◆ **Problem details**:
Which lines of the data below contain "index"? Please show them all.

[Code change snippets]
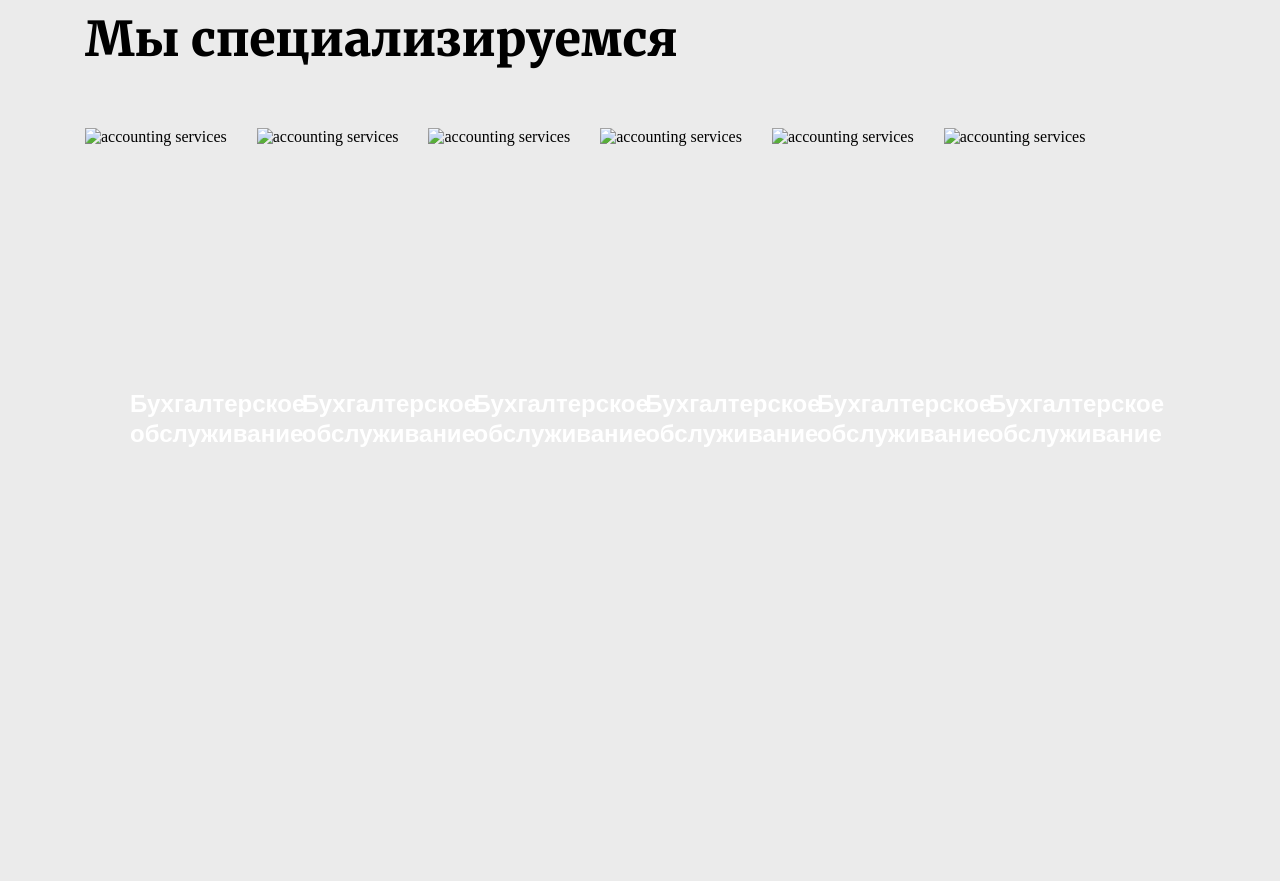
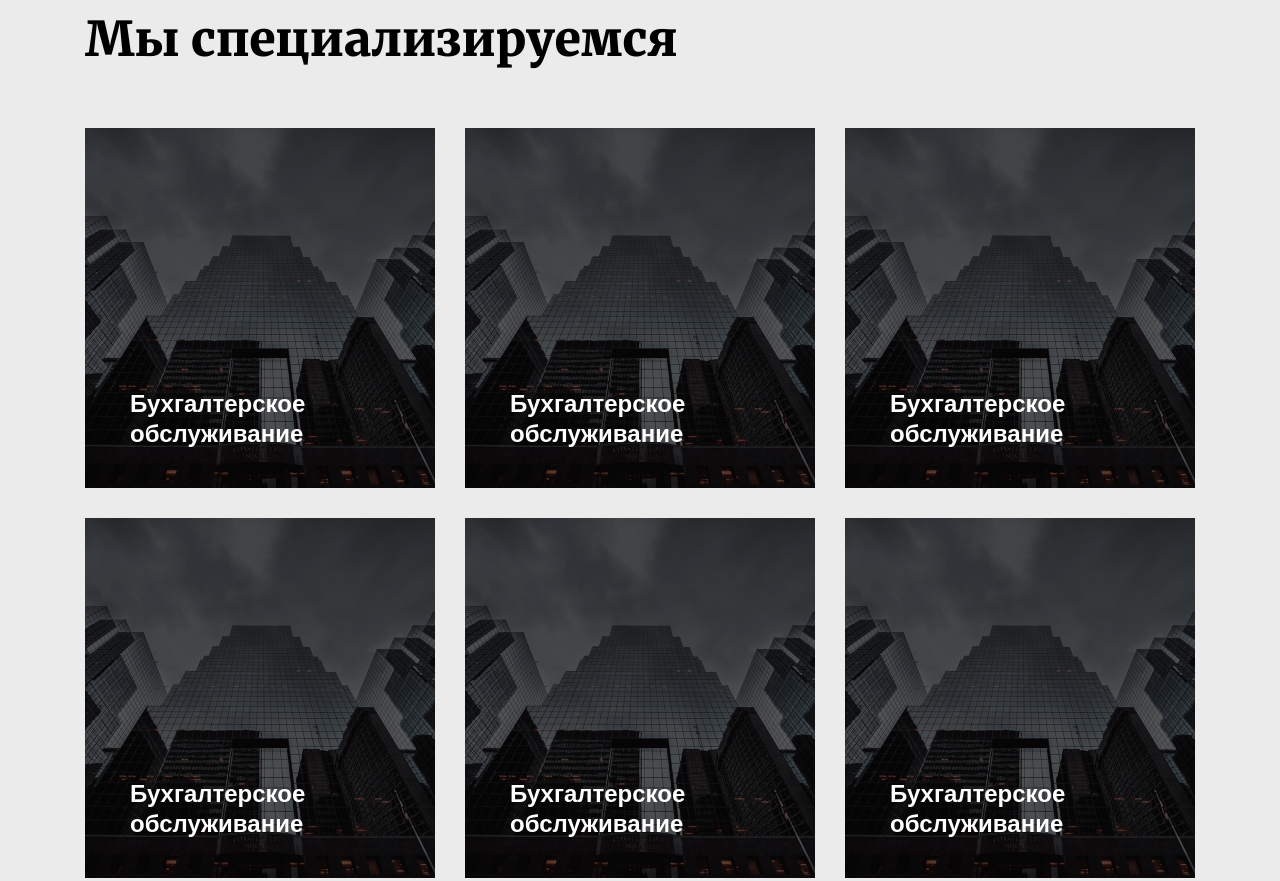
Before and after one commit to SethBrayton/hw_buhone, a plain HTML site: page index.html in a window 1280 px wide. Shown: the part 1000-1881 px from the top of the page. Drawn offline with Linux system fonts and the light colour scheme; files whose address does not match are found by name.

Commit message:
Update index.html

```diff
--- a/index.html
+++ b/index.html
@@ -15,7 +15,7 @@
         <div class="header__container__logo">
           <div class="gray__stripe"></div>
           <div class="logo">
-            <img src="/homework9_js/images/logo.svg" alt="buhone" />
+            <img src="./images/logo.svg" alt="buhone" />
             <p>BuhOne</p>
           </div>
         </div>
@@ -27,7 +27,7 @@
           <a href="#">Контакты</a>
         </div>
         <div class="burger_menu">
-          <img src="/homework9_js/images/burger.png" alt="city view" />
+          <img src="./images/burger.png" alt="city view" />
         </div>
         </div>
       </div>
@@ -87,7 +87,7 @@
         <section>
           <div class="service">
             <div class="service__item">
-              <img src="/homework9_js/images/Rectangle 2.jpg" alt="accounting services" />
+              <img src="./images/Rectangle 2.jpg" alt="accounting services" />
 
               <div class="service__content">
                 <h3>Бухгалтерское обслуживание</h3>
@@ -96,7 +96,7 @@
             </div>
 
             <div class="service__item">
-              <img src="/homework9_js/images/Rectangle 2.jpg" alt="accounting services" />
+              <img src="./images/Rectangle 2.jpg" alt="accounting services" />
 
               <div class="service__content">
                 <h3>Бухгалтерское обслуживание</h3>
@@ -105,7 +105,7 @@
             </div>
 
             <div class="service__item">
-              <img src="/homework9_js/images/Rectangle 2.jpg" alt="accounting services" />
+              <img src="./images/Rectangle 2.jpg" alt="accounting services" />
 
               <div class="service__content">
                 <h3>Бухгалтерское обслуживание</h3>
@@ -114,7 +114,7 @@
             </div>
 
             <div class="service__item">
-              <img src="/homework9_js/images/Rectangle 2.jpg" alt="accounting services" />
+              <img src="./images/Rectangle 2.jpg" alt="accounting services" />
 
               <div class="service__content">
                 <h3>Бухгалтерское обслуживание</h3>
@@ -123,7 +123,7 @@
             </div>
 
             <div class="service__item">
-              <img src="/homework9_js/images/Rectangle 2.jpg" alt="accounting services" />
+              <img src="./images/Rectangle 2.jpg" alt="accounting services" />
 
               <div class="service__content">
                 <h3>Бухгалтерское обслуживание</h3>
@@ -132,7 +132,7 @@
             </div>
 
             <div class="service__item">
-              <img src="/homework9_js/images/Rectangle 2.jpg" alt="accounting services" />
+              <img src="./images/Rectangle 2.jpg" alt="accounting services" />
 
               <div class="service__content">
                 <h3>Бухгалтерское обслуживание</h3>
```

◆ **Task answer**:
Before and after one commit to SethBrayton/hw_buhone, a plain HTML site: page index.html in a window 1280 px wide. Shown: the part 1000-1881 px from the top of the page. Drawn offline with Linux system fonts and the light colour scheme; files whose address does not match are found by name.
Update index.html
--- a/index.html
+++ b/index.html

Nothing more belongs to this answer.